This poem came out of the June 19, 2012 Poetry Fishbowl. It was inspired and sponsored by rix_scaedu. You can explore Swedish flower hens and pytt i panna online. This poem belongs to the Hart's Farm series, for which more information appears on the Serial Poetry page.
Hens and Flowers
Astrid loves gathering eggs.
As she walks toward the nearest barn,
she swings her empty basket,
one that her father wove from willow stems.
The weather is growing chilly now;
Astrid wears her good wool sweater
and the hens are nesting in the manure pile
where Solvig -- who knows everything --
says that the rot keeps things warmer.
These are skånsk blommehöna,
called "flower hens" because
they come in all colors like flowers do.
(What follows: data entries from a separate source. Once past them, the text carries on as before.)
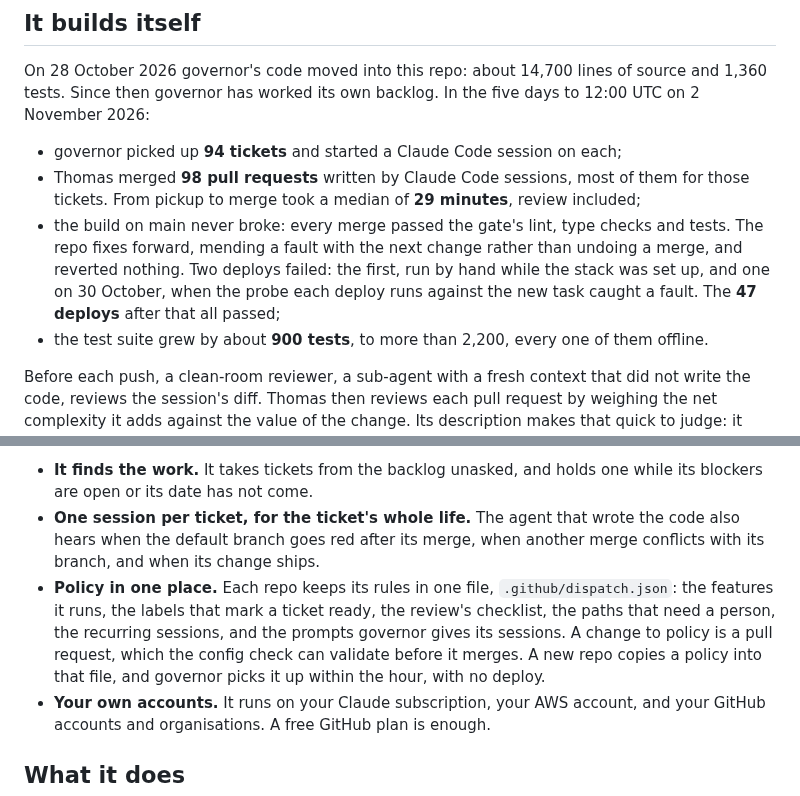
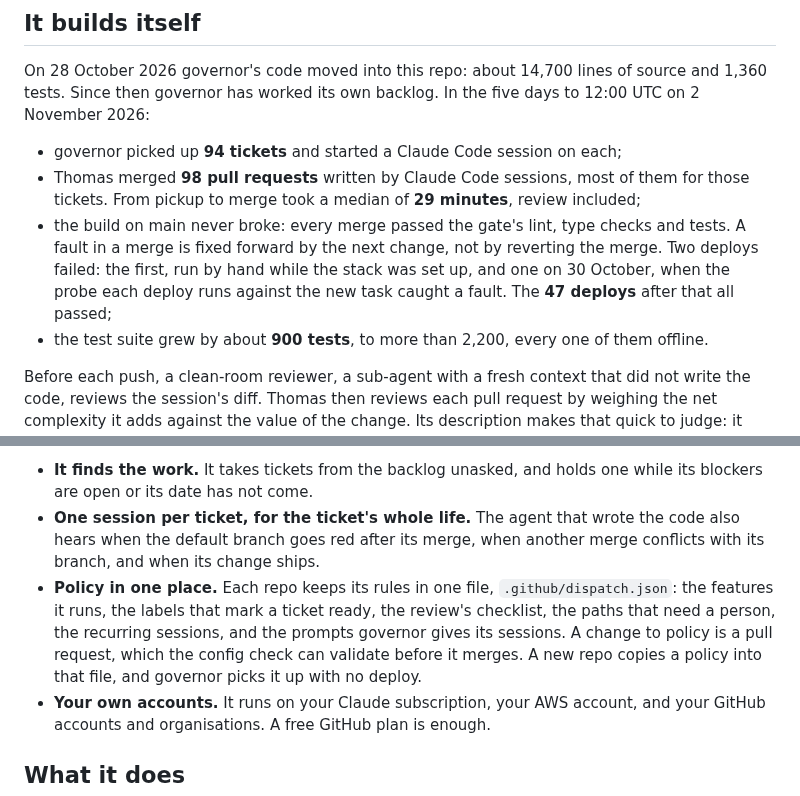
Before and after one commit to t-d-d/gh-governor, a Markdown page: README.md, 2 parts joined by grey strips. Drawn GitHub-style.

Commit message:
Say merges are fixed forward, without claiming nothing is ever reverted
Co-Authored-By: Claude Opus 5.5 <noreply@anthropic.com>
Claude-Session: https://claude.ai/code/session_0123Nq9iNtNA9akpEcGvagCd

```diff
--- a/README.md
+++ b/README.md
@@ -22,7 +22,7 @@ On 28 October 2026 governor's code moved into this repo: about 14,700 lines of s
 
 - governor picked up **94 tickets** and started a Claude Code session on each;
 - Thomas merged **98 pull requests** written by Claude Code sessions, most of them for those tickets. From pickup to merge took a median of **29 minutes**, review included;
-- the build on main never broke: every merge passed the gate's lint, type checks and tests. The repo fixes forward, mending a fault with the next change rather than undoing a merge, and reverted nothing. Two deploys failed: the first, run by hand while the stack was set up, and one on 30 October, when the probe each deploy runs against the new task caught a fault. The **47 deploys** after that all passed;
+- the build on main never broke: every merge passed the gate's lint, type checks and tests. A fault in a merge is fixed forward by the next change, not by reverting the merge. Two deploys failed: the first, run by hand while the stack was set up, and one on 30 October, when the probe each deploy runs against the new task caught a fault. The **47 deploys** after that all passed;
 - the test suite grew by about **900 tests**, to more than 2,200, every one of them offline.
 
 Before each push, a clean-room reviewer, a sub-agent with a fresh context that did not write the code, reviews the session's diff. Thomas then reviews each pull request by weighing the net complexity it adds against the value of the change. Its description makes that quick to judge: it lists what the change adds and removes, says whether the system got simpler or more complex and what the complexity buys, and maps every acceptance criterion to the test or check that answers it. Thomas often merges in batches, so these times include waiting for review. This repo leaves governor's own PR review off, so every merge is a person's. [How this repo is built](docs/building-with-agents.md) has the full numbers, and the switches this repo turns on.
@@ -76,7 +76,7 @@ Tools such as GitHub's Copilot coding agent and the Claude Code GitHub Action wr
 
 - **It finds the work.** It takes tickets from the backlog unasked, and holds one while its blockers are open or its date has not come.
 - **One session per ticket, for the ticket's whole life.** The agent that wrote the code also hears when the default branch goes red after its merge, when another merge conflicts with its branch, and when its change ships.
-- **Policy in one place.** Each repo keeps its rules in one file, `.github/dispatch.json`: the features it runs, the labels that mark a ticket ready, the review's checklist, the paths that need a person, the recurring sessions, and the prompts governor gives its sessions. A change to policy is a pull request, which the config check can validate before it merges. A new repo copies a policy into that file, and governor picks it up within the hour, with no deploy.
+- **Policy in one place.** Each repo keeps its rules in one file, `.github/dispatch.json`: the features it runs, the labels that mark a ticket ready, the review's checklist, the paths that need a person, the recurring sessions, and the prompts governor gives its sessions. A change to policy is a pull request, which the config check can validate before it merges. A new repo copies a policy into that file, and governor picks it up with no deploy.
 - **Your own accounts.** It runs on your Claude subscription, your AWS account, and your GitHub accounts and organisations. A free GitHub plan is enough.
 
 ## What it does
```
Also changed, not shown: docs/building-with-agents.md (+1 -1 lines).
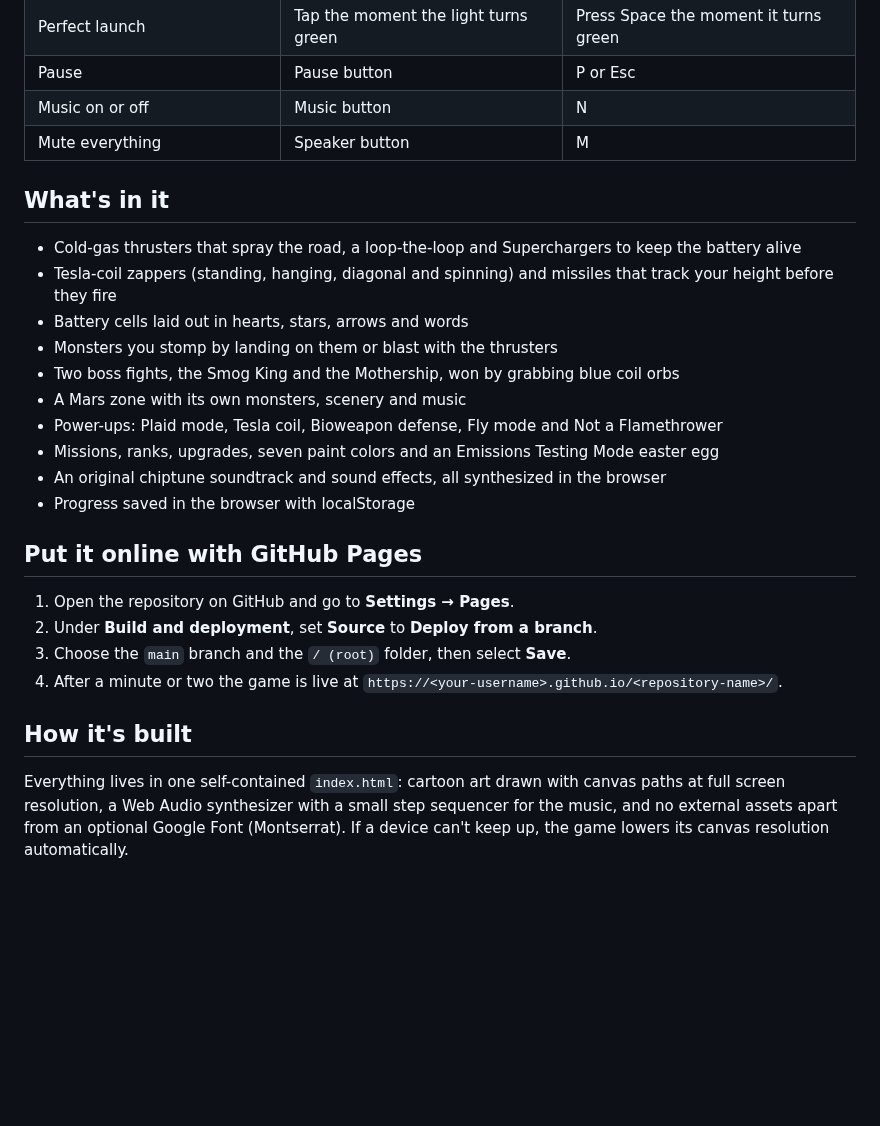
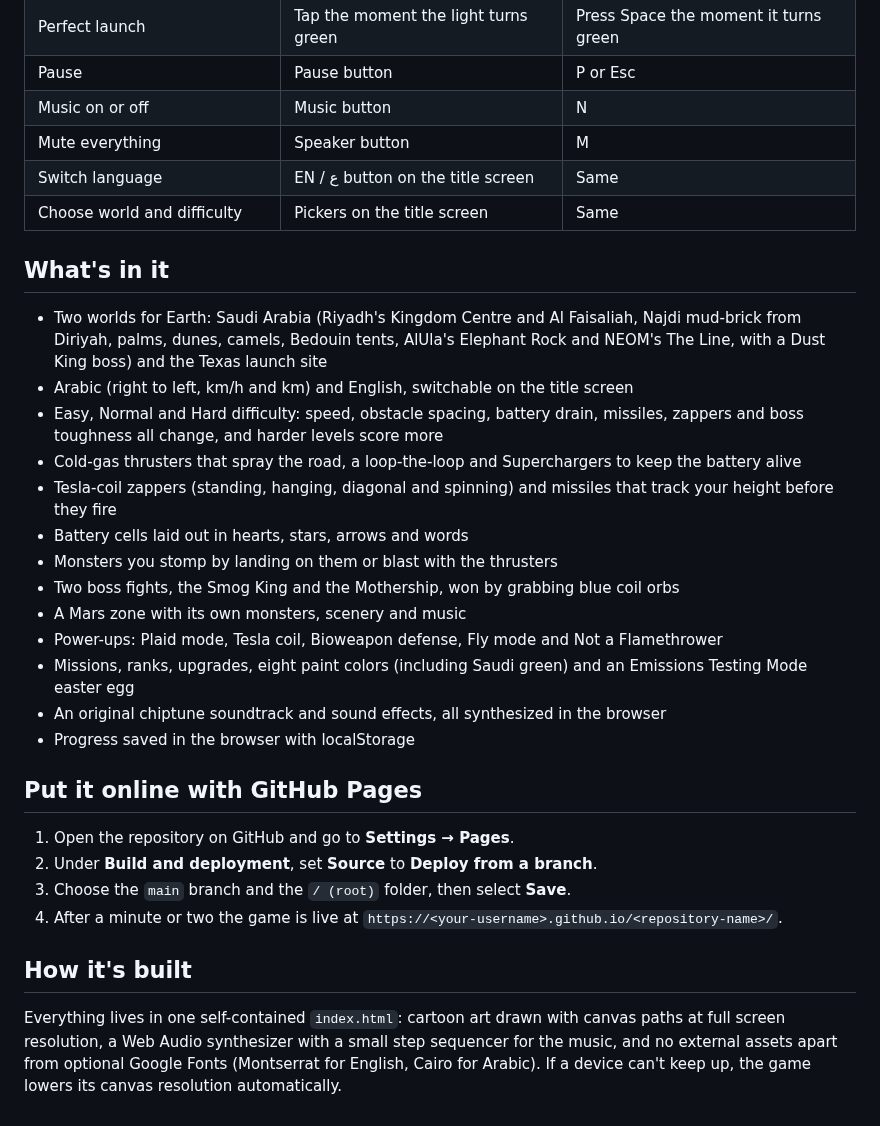
Before and after one commit to OsDroidi/roadster-fly-mode, a Markdown page: README.md, the part around one of its changes. Drawn GitHub-style; blank space fills up the shorter version.

```diff
--- a/README.md
+++ b/README.md
@@ -23,9 +29,14 @@ To play it online, turn on GitHub Pages (steps below).
 | Pause | Pause button | P or Esc |
 | Music on or off | Music button | N |
 | Mute everything | Speaker button | M |
+| Switch language | EN / ع button on the title screen | Same |
+| Choose world and difficulty | Pickers on the title screen | Same |
 
 ## What's in it
 
+- Two worlds for Earth: Saudi Arabia (Riyadh's Kingdom Centre and Al Faisaliah, Najdi mud-brick from Diriyah, palms, dunes, camels, Bedouin tents, AlUla's Elephant Rock and NEOM's The Line, with a Dust King boss) and the Texas launch site
+- Arabic (right to left, km/h and km) and English, switchable on the title screen
+- Easy, Normal and Hard difficulty: speed, obstacle spacing, battery drain, missiles, zappers and boss toughness all change, and harder levels score more
 - Cold-gas thrusters that spray the road, a loop-the-loop and Superchargers to keep the battery alive
 - Tesla-coil zappers (standing, hanging, diagonal and spinning) and missiles that track your height before they fire
 - Battery cells laid out in hearts, stars, arrows and words
@@ -33,7 +44,7 @@ To play it online, turn on GitHub Pages (steps below).
 - Two boss fights, the Smog King and the Mothership, won by grabbing blue coil orbs
 - A Mars zone with its own monsters, scenery and music
 - Power-ups: Plaid mode, Tesla coil, Bioweapon defense, Fly mode and Not a Flamethrower
-- Missions, ranks, upgrades, seven paint colors and an Emissions Testing Mode easter egg
+- Missions, ranks, upgrades, eight paint colors (including Saudi green) and an Emissions Testing Mode easter egg
 - An original chiptune soundtrack and sound effects, all synthesized in the browser
 - Progress saved in the browser with localStorage
 
@@ -46,4 +57,4 @@ To play it online, turn on GitHub Pages (steps below).
 
 ## How it's built
 
-Everything lives in one self-contained `index.html`: cartoon art drawn with canvas paths at full screen resolution, a Web Audio synthesizer with a small step sequencer for the music, and no external assets apart from an optional Google Font (Montserrat). If a device can't keep up, the game lowers its canvas resolution automatically.
+Everything lives in one self-contained `index.html`: cartoon art drawn with canvas paths at full screen resolution, a Web Audio synthesizer with a small step sequencer for the music, and no external assets apart from optional Google Fonts (Montserrat for English, Cairo for Arabic). If a device can't keep up, the game lowers its canvas resolution automatically.
```
Also changed, not shown: other parts of README.md (+6 -0 lines), saudi.png (added), 1 other file.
There are brown ones with black speckles
and tan ones with white or brown speckles.
Some are almost all white with a few black feathers,
while others are dark with a white saddle.
The rooster is a bright red-brown
with long curling tail feathers that are black
but turn green when the sun hits them just so.
He tips his head as Astrid approaches,
staring at her with one beady eye.
"Don't peck at me, Mr. Rooster," says Astrid.
"Your hens have been working so hard!
I am just coming to get some eggs
so they will have room to lay more."
Elharn, who is standing on a box
to fix one of the posts, chuckles at Astrid
and says, "Does that actually work?"
"Most of the time," she says,
gently easing her hand under the hens
to remove the warm smooth eggs.
The rooster tugs at Astrid's foot.
She shoos him away, saying,
"Silly rooster! That's not a worm,
that's my shoelace." Astrid finds a stick
and stirs the manure pile to turn up some worms.
The rooster and hens scurry after them,
pecking and scratching.
Vendel is mucking out the stalls in the barn.
Astrid greets him as she walks past,
careful not to startle the big draft horses
because startled horses tend to kick.
There are more hens inside;
they sneak into stalls to lay their eggs in the straw
while some of the horses are outside working.
Soon Astrid's basket is full.
There will be plenty of boiled eggs for lunch
and pytt i panna, hashed potatoes with fried eggs on top.
She walks carefully now, holding the heavy basket steady
so that it does not bump against her knee.
On the way back to the kitchen,
Astrid spies a patch of wildflowers:
white and yellow like the insides of eggs,
flecks of red like the speckled hens.
She picks a bouquet for Una
and thinks about how everyone will smile
when they see the flowers on the table.